I realized that in this instance the problem was not my unconscious biases causing me to fail to purchase these books but rather the problem is that Publishing Industry is choosing by and large not to publish these books at all.
Over the last few months I have spent hours upon hours scouring the web to try to find as many YA appropriate books as possible that feature BIPOC boys of color as the main characters. I’ve looked through literally hundreds of lists, website, catalogs, blog posts, social media posts/threads/videos and I’ve still managed to find only a tiny number of books that fit this need. I have started to find some adult books that fit this need but sometimes they aren’t suitable for our high school library, usually due to the size of the books. A lot of the adult fantasy and sci-fi books are like 500+ pages long and while I don’t mind adding books with adult themes to our library sometimes, I rarely will purchase it if its more than 400 pages. Most of my students won’t check out books that large, they gravitate towards books in the 300-350 page range.
My List of BIPOC Boy Main Characters in YA Fantasy, Sci-Fi, & Mystery
This article by Suy Davies Okungbowa is great, focus on Black boy rep in YA fantasy/sci-fi and the following article by Steven Underwood is also excellent.
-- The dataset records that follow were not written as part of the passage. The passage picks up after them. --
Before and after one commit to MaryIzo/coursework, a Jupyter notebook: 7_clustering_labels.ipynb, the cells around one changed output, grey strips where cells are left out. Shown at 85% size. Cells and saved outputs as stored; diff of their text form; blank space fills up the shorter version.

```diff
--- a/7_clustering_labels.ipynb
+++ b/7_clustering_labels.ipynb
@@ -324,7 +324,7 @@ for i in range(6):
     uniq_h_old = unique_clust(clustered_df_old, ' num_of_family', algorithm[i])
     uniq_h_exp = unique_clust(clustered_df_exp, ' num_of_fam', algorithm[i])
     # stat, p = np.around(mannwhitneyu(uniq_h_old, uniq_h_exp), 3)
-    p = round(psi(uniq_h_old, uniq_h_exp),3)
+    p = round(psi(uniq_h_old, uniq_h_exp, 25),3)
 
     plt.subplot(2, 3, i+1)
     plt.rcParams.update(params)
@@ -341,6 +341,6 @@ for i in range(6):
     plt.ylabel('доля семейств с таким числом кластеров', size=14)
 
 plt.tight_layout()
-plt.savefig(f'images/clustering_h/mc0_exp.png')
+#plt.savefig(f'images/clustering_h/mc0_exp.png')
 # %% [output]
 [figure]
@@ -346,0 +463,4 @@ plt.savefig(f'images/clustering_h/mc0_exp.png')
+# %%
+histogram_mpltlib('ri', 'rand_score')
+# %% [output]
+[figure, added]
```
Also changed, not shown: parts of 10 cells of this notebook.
This whole issue of the lack of BIPOC boy main characters in YA fiction is so frustrating, and I’m just another white woman. I literally cannot imagine how it feels to be a BIPOC boy. And then we all wonder why teenage boys don’t seem to want to read that much. Well jeeze, could it be because after MG the publishing industry basically abandons them and erases them for the next 5 years? For example, at our HS we have a lot of East Asian and Southeast Asian boys who are almost entirely unable to see themselves represented in YA fiction, especially fantasy, sci-fi, or mystery, because I’ve been largely unable to find such books featuring Asian boy main POV characters.
And this whole conversation isn’t even bringing in the #ownvoices specification. If you think its hard to find books featuring BIPOC boys as the main characters, wait until you try to find these books actually written #ownvoices by a BIPOC male author. Even more rare.
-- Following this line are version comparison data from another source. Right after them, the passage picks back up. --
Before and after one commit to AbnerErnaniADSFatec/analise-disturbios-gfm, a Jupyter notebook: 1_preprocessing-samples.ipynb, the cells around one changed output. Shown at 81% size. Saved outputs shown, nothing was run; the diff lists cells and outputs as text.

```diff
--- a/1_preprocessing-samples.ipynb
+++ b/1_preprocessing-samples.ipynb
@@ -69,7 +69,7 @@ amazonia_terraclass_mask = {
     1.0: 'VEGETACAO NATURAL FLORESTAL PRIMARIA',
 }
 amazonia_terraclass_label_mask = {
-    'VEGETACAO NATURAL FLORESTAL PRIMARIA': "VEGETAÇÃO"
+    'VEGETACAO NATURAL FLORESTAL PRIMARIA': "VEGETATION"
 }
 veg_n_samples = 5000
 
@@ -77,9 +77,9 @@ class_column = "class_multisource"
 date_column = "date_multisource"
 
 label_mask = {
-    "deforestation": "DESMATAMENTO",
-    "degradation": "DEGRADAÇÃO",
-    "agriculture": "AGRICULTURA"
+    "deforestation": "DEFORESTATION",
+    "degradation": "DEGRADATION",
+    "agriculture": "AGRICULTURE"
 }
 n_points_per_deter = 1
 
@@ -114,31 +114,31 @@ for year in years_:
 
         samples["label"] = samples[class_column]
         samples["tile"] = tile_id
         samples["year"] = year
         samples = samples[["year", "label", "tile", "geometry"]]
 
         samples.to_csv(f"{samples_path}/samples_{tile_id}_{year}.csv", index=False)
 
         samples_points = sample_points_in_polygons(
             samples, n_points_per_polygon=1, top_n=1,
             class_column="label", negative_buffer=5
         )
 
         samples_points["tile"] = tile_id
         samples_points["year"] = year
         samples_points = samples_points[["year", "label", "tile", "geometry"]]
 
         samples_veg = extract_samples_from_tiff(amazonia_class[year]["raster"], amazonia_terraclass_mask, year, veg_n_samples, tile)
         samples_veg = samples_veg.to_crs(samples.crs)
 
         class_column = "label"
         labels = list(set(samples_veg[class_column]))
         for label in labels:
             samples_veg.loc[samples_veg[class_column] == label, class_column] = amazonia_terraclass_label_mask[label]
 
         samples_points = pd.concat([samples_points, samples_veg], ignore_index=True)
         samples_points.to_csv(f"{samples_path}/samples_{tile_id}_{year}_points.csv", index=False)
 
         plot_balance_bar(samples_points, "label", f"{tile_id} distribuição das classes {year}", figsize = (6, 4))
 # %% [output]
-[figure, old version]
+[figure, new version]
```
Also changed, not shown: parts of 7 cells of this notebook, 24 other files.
We desperately need to see publishers providing more BIPOC boy main characters. I’m hoping other librarians, booksellers, and readers will take up this call to action with me and start tweeting and emailing & generally bothering publishers about this lack. . If we are loud enough, perhaps we can help nudge publishers into waking up and realizing that BIPOC teen boys don’t only want to see themselves represented in stories about trauma, oppression, racism, bigotry, or sports. That BIPOC teen boys want to see themselves fighting dragons, saving kingdoms, overthrowing dystopian empires, discovering magic, and solving crimes, too.
**Please note: I know I did not talk specifically about the lack of representation of BIPOC girl main characters or of queer main characters in this blog post, not because I don’t think that is extremely important, because I do. I personally have struggled most with finding books featuring male BIPOC main characters and that is why that is the focus of this particular blog post.